The 47th Regiment left Bermuda in 1802 and its lodges warrant was cancelled in 1823. By the beginning of 1803 therefore there were three lodges working in Bermuda. They were t. Georges Lodge No 266 G.R.S., (Warranted Dated 2 August 1797) in St. George, St. Georges Lodge No 307 E.C.(A) (Warranted dated 9 August 1797 at Flatts and Somerset Lodge No 324 E.C.(A) at Somerset Bridge.
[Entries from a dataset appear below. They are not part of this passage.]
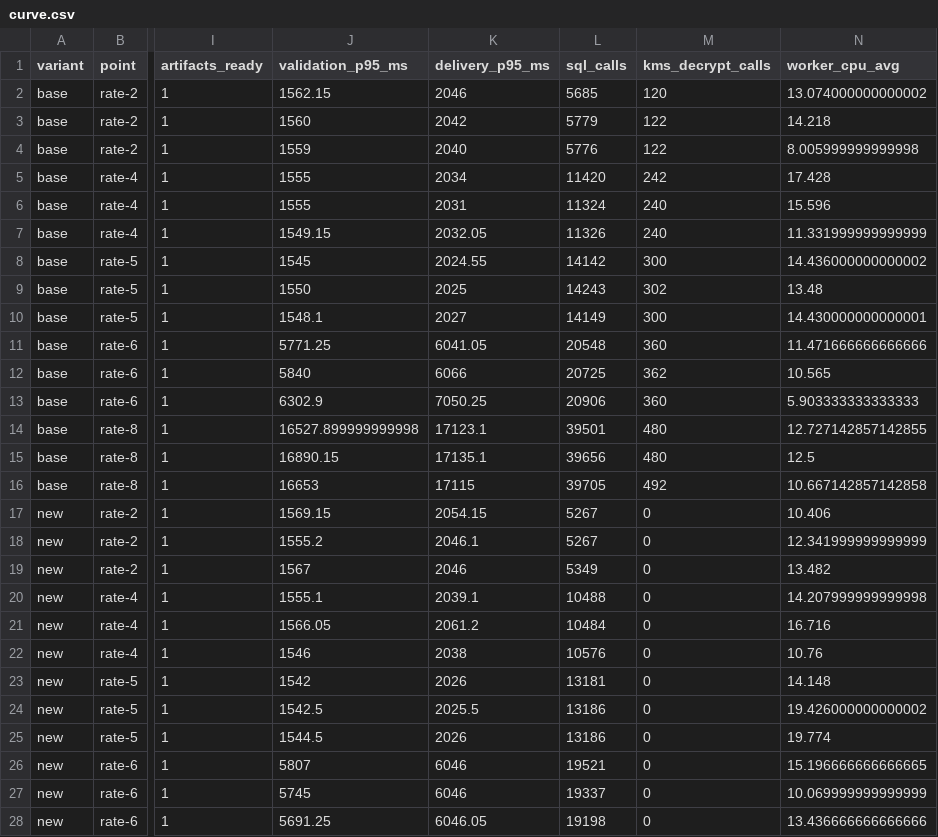
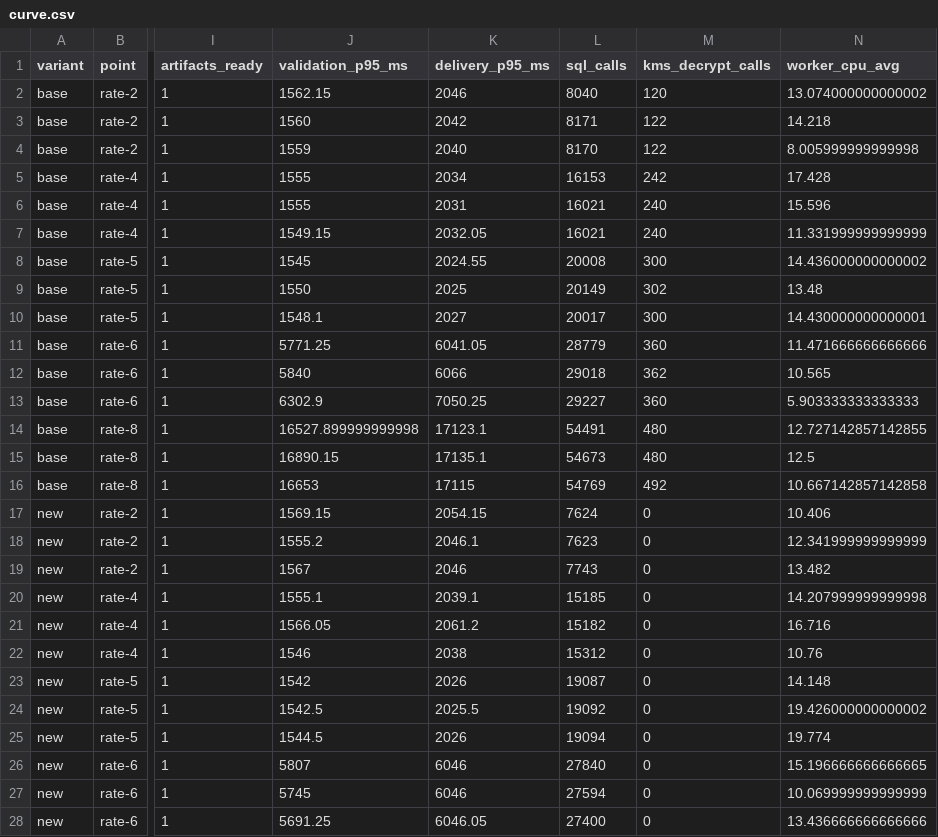
Before and after one commit to CarlosPavajeau/cetus, a CSV file: bench/evidence/2026-10-27-worker/curve.csv, drawn as a sheet; only a part is shown, gaps mark what is left out; the diff covers the shown part only; the diff names each change by its address in the sheet, - before the commit and + after, or states it on an @@ line.

```diff
--- a/bench/evidence/2026-10-27-worker/curve.csv
+++ b/bench/evidence/2026-10-27-worker/curve.csv
-L2 (sql_calls): 5685
+L2 (sql_calls): 8040
-L3 (sql_calls): 5779
+L3 (sql_calls): 8171
-L4 (sql_calls): 5776
+L4 (sql_calls): 8170
-L5 (sql_calls): 11420
+L5 (sql_calls): 16153
-L6 (sql_calls): 11324
+L6 (sql_calls): 16021
-L7 (sql_calls): 11326
+L7 (sql_calls): 16021
-L8 (sql_calls): 14142
+L8 (sql_calls): 20008
-L9 (sql_calls): 14243
+L9 (sql_calls): 20149
-L10 (sql_calls): 14149
+L10 (sql_calls): 20017
-L11 (sql_calls): 20548
+L11 (sql_calls): 28779
-L12 (sql_calls): 20725
+L12 (sql_calls): 29018
-L13 (sql_calls): 20906
+L13 (sql_calls): 29227
-L14 (sql_calls): 39501
+L14 (sql_calls): 54491
-L15 (sql_calls): 39656
+L15 (sql_calls): 54673
-L16 (sql_calls): 39705
+L16 (sql_calls): 54769
-L17 (sql_calls): 5267
+L17 (sql_calls): 7624
-L18 (sql_calls): 5267
+L18 (sql_calls): 7623
-L19 (sql_calls): 5349
+L19 (sql_calls): 7743
-L20 (sql_calls): 10488
+L20 (sql_calls): 15185
-L21 (sql_calls): 10484
+L21 (sql_calls): 15182
-L22 (sql_calls): 10576
+L22 (sql_calls): 15312
-L23 (sql_calls): 13181
+L23 (sql_calls): 19087
-L24 (sql_calls): 13186
+L24 (sql_calls): 19092
-L25 (sql_calls): 13186
+L25 (sql_calls): 19094
-L26 (sql_calls): 19521
+L26 (sql_calls): 27840
-L27 (sql_calls): 19337
+L27 (sql_calls): 27594
-L28 (sql_calls): 19198
+L28 (sql_calls): 27400
```
Also changed, not shown: 3 edited cells elsewhere in this file, bench/evidence/2026-10-27-worker/caches.csv, bench/evidence/2026-10-27-worker/historical.csv, 8 other files.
Over the next few years although a major impetus to masonic activity in the form of Lodge 192 I.C. had been removed from the Islands the three lodges continued to work and celebrate the masonic feast days although the two English lodges seem to have been rather casual in sending returns to London.
In 1810 Lodge No. 307 moved from Flatts to Hamilton and in 1817 changed its name to Atlantic Phoenix Lodge, although this fact does not seem to have been communicated to the United Grand Lodge until 1847. The lodge’s number was changed several times, culminating in the assignment of the present number in 1863 when it became No. 224. While the Lodge was at Flatts its interests were somewhat neglected and the removal to Hamilton was seen as a revival, however dissension arose in the lodge in 1823 and 1824 and it did not meet again until 1844.
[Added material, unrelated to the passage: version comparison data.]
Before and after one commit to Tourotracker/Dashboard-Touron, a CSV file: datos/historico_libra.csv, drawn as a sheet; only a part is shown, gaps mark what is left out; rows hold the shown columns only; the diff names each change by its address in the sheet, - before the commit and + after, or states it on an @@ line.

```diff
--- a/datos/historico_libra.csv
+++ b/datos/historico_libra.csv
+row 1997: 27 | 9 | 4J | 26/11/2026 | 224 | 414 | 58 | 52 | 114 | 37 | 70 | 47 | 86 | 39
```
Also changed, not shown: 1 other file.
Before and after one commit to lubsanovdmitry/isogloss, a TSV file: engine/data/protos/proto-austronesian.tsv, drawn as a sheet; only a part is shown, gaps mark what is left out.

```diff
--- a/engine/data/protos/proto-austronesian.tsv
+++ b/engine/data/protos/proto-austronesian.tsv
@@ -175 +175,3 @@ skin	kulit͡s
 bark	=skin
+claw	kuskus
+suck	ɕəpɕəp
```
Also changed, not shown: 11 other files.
Lodge 324 continued to work at Somerset Bridge until 1858 when its own building was constructed in Mangrove Bay. Its number was changed several times, its present number 233 being assigned in 1863. The lodge was known as “Sussex” lodge for some time but in 1861 it was renamed Prince Alfred to celebrate the visit to Bermuda of Queen Victoria’s second son. Although there appears to have been activity in the lodge throughout the nineteenth century there was a period between 1838 and 1844 when it ceased to meet regularly.
Lodge 266 met in the St. George area in several places, and even laid the foundation stone for its own building in 1816, but the building was never erected and in 1816 the Governor, Sir James Cockburn, granted the use of the Old State house to the Lodge for an annual rental of one peppercorn. The lodge has continued to meet here, regularly ever since. It has, like the other two lodges referred to in this paper, been renumbered and its present numeration, 200, was assigned in 1826. The style of the lodge has changed, we now refer to ourselves as Lodge St. George but both our warrant and the grant of the State House use the style, St Georges Lodge, when this change was made is uncertain.
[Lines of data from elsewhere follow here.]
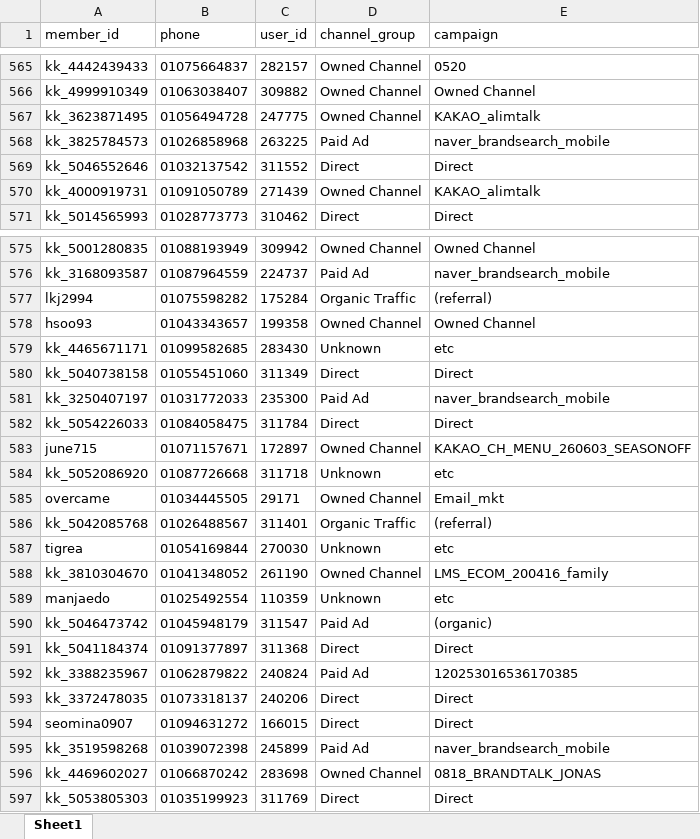
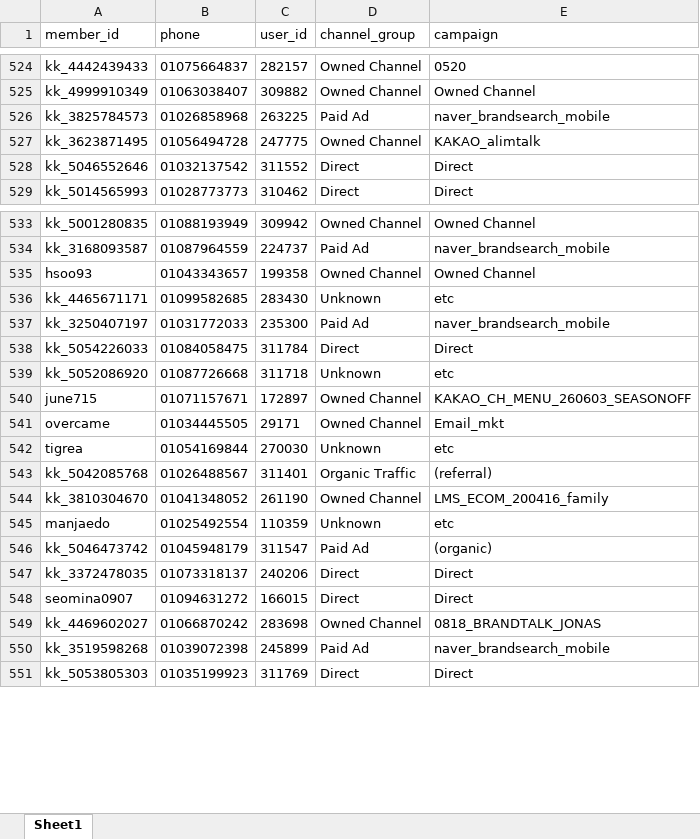
Before and after one commit to koreacolumbia-dotcom/E-comm-marketing-hub, an Excel workbook: reports/member_funnel/downloads/member_funnel_1m_non_buyer.xlsx, sheet Sheet1, drawn as a sheet; only a part is shown, gaps mark what is left out; values as stored, in another font and other column widths than the file's, no borders; removed rows and columns are numbered as before the commit, all else as after; the diff covers the shown part only; the diff names each change by its address in the sheet, - before the commit and + after, or states it on an @@ line.

```diff
--- a/reports/member_funnel/downloads/member_funnel_1m_non_buyer.xlsx (sheet Sheet1)
+++ b/reports/member_funnel/downloads/member_funnel_1m_non_buyer.xlsx (sheet Sheet1)
@@ row 568 moved to row 526: kk_3825784573 @@
-row 570: kk_4000919731 | 01091050789 | 271439 | Owned Channel | KAKAO_alimtalk
-row 577: lkj2994 | 01075598282 | 175284 | Organic Traffic | (referral)
-row 580: kk_5040738158 | 01055451060 | 311349 | Direct | Direct
@@ row 584 moved to row 539: kk_5052086920 @@
@@ row 587 moved to row 542: tigrea @@
-row 591: kk_5041184374 | 01091377897 | 311368 | Direct | Direct
-row 592: kk_3388235967 | 01062879822 | 240824 | Paid Ad | 120253016536170385
@@ row 596 moved to row 549: kk_4469602027 @@
```
Also changed, not shown: 52 removed rows and 39 moved rows elsewhere in this sheet, reports/member_funnel/downloads/member_funnel_1m_target_segments.xlsx, reports/member_funnel/downloads/member_funnel_1y_non_buyer.xlsx, 15 other files.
Which then is the oldest lodge in Bermuda? Based on the dates of the warrants the answer is clear, Lodge 200 St George, by a week over Atlantic Phoenix. Prince Alfred lodge has a claim to additional antiquity as successor to Bermuda Lodge No 507 E.R.(M) but their record of continuous meetings shows that since 1792 they have not met consistently. The members of Lodge St. George and Atlantic Phoenix began to meet during 1796 and in St. Georges the brethren have met during every year since, while in Hamilton there was a gap of 20 years. It seems that the answer to this question is the fine assertion which led off the discussion which gave birth to this paper; the statement by W. Bro. Hollis at the Lodge installation in December 1989: “Lodge St. George is the oldest continuously working lodge in Bermuda.” It also has the oldest warrant in Bermuda, which is also the oldest Scottish warrant outwith Scotland.